#### RECORDS
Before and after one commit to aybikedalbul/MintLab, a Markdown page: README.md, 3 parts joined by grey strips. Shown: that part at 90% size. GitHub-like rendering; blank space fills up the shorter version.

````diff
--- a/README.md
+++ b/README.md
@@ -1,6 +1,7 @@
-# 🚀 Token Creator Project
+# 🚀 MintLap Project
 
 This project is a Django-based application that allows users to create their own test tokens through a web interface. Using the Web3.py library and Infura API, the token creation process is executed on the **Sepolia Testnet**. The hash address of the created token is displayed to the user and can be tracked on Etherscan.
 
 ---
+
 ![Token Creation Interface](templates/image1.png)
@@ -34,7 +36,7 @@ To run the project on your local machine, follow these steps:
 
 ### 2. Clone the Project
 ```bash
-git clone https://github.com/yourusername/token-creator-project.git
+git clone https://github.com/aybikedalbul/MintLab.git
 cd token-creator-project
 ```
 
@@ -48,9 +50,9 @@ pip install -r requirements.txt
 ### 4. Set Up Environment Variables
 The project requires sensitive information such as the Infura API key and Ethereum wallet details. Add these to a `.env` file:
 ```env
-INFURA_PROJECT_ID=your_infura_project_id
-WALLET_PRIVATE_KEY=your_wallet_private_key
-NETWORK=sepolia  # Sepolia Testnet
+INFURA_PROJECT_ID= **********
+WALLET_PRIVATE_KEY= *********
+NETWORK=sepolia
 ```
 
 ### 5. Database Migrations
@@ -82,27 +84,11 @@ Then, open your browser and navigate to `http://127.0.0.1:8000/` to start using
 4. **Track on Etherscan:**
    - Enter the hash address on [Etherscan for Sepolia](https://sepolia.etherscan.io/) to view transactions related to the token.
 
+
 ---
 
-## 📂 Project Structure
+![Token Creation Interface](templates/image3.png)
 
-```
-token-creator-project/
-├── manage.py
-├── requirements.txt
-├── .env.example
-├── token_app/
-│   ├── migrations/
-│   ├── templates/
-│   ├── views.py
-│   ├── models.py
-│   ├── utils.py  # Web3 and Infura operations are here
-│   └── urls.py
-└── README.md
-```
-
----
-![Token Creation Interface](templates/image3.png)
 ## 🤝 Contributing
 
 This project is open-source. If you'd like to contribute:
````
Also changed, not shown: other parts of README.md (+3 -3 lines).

--

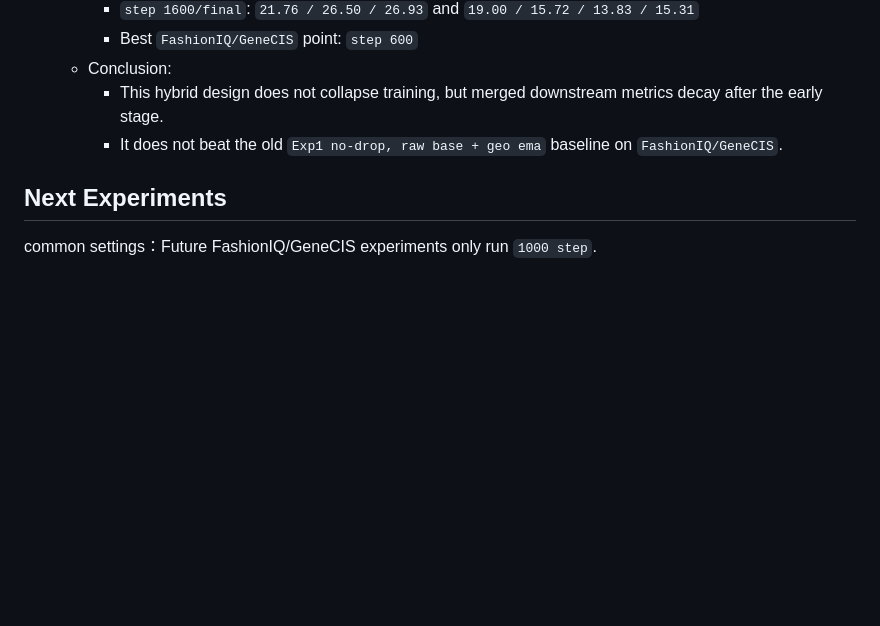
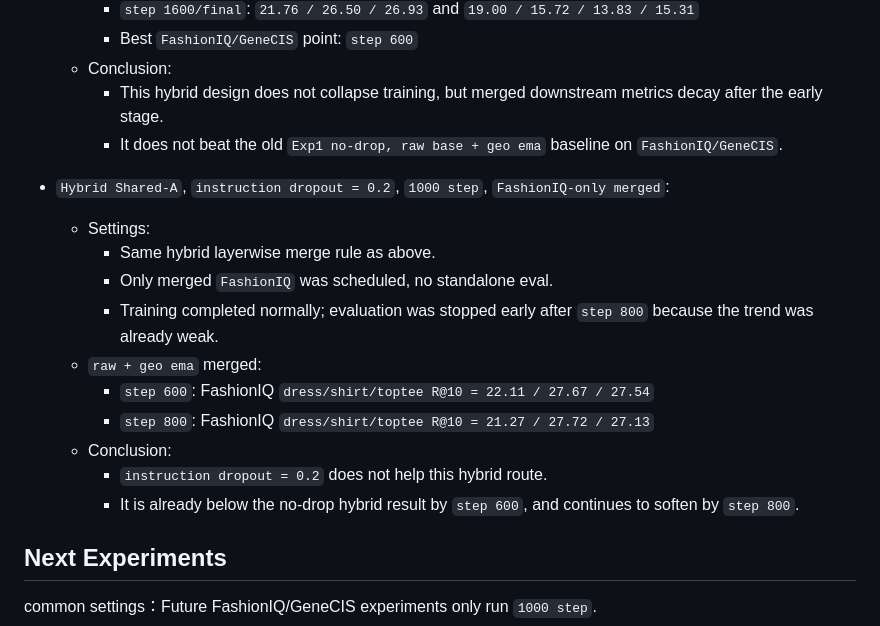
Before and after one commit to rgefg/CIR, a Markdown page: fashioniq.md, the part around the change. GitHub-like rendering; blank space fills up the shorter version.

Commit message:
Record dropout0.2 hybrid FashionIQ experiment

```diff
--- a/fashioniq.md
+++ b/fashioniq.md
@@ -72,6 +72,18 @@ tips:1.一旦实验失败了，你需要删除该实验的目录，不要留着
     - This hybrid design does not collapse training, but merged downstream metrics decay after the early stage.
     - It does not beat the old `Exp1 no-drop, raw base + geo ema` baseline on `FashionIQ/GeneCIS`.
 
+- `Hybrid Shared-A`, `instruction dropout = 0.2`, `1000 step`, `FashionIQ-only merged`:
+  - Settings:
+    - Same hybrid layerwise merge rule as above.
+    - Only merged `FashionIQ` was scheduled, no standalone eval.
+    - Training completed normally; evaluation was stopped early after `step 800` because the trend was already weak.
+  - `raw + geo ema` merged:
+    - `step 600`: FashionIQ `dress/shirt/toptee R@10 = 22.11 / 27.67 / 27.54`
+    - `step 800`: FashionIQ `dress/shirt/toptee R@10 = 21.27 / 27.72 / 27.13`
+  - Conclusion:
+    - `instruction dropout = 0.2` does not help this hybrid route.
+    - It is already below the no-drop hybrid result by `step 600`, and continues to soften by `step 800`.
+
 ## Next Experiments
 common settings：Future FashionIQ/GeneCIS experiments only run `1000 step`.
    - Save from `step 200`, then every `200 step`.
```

--

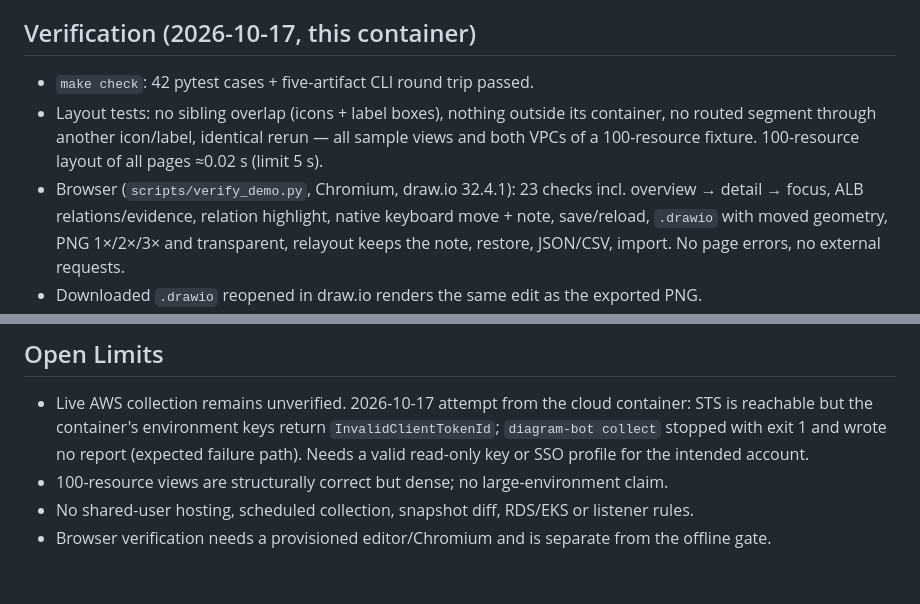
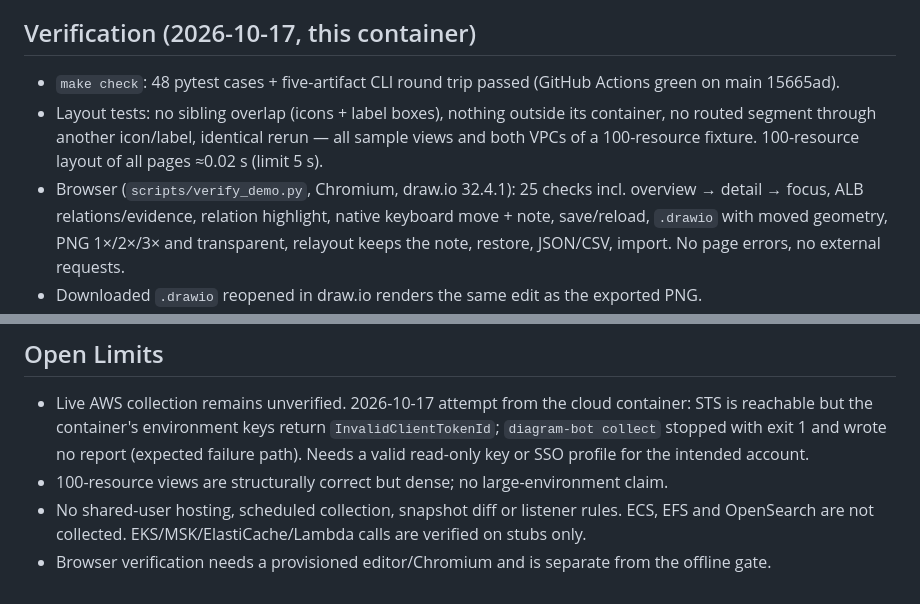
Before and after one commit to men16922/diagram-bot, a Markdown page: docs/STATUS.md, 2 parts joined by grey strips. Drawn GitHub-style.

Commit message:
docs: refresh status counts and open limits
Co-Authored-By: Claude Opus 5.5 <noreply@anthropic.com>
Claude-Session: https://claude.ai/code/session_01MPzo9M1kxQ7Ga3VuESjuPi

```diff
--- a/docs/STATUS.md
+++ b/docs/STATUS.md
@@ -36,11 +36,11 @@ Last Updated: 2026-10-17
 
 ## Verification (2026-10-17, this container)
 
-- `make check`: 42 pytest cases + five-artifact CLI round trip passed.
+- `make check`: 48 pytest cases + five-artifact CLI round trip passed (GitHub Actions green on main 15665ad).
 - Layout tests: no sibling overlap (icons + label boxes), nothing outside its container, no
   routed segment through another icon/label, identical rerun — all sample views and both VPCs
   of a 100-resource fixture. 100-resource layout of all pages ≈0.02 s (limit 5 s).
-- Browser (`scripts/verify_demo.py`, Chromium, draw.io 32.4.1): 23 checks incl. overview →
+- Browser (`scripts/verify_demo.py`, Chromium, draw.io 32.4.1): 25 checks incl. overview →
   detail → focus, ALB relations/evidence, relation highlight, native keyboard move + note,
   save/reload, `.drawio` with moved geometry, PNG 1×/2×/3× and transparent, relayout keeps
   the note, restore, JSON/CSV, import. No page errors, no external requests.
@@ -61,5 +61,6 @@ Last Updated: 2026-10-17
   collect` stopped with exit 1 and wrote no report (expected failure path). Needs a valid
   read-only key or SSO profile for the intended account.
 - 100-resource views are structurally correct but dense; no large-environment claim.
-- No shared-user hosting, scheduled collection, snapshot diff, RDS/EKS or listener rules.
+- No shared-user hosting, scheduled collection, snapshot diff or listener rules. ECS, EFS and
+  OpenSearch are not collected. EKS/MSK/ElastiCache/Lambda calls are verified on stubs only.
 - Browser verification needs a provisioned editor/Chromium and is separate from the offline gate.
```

#### EXERCISE
Going through the listing above, count the lines in which the word "merged" appears, and give only the number.

#### THE ANSWER
4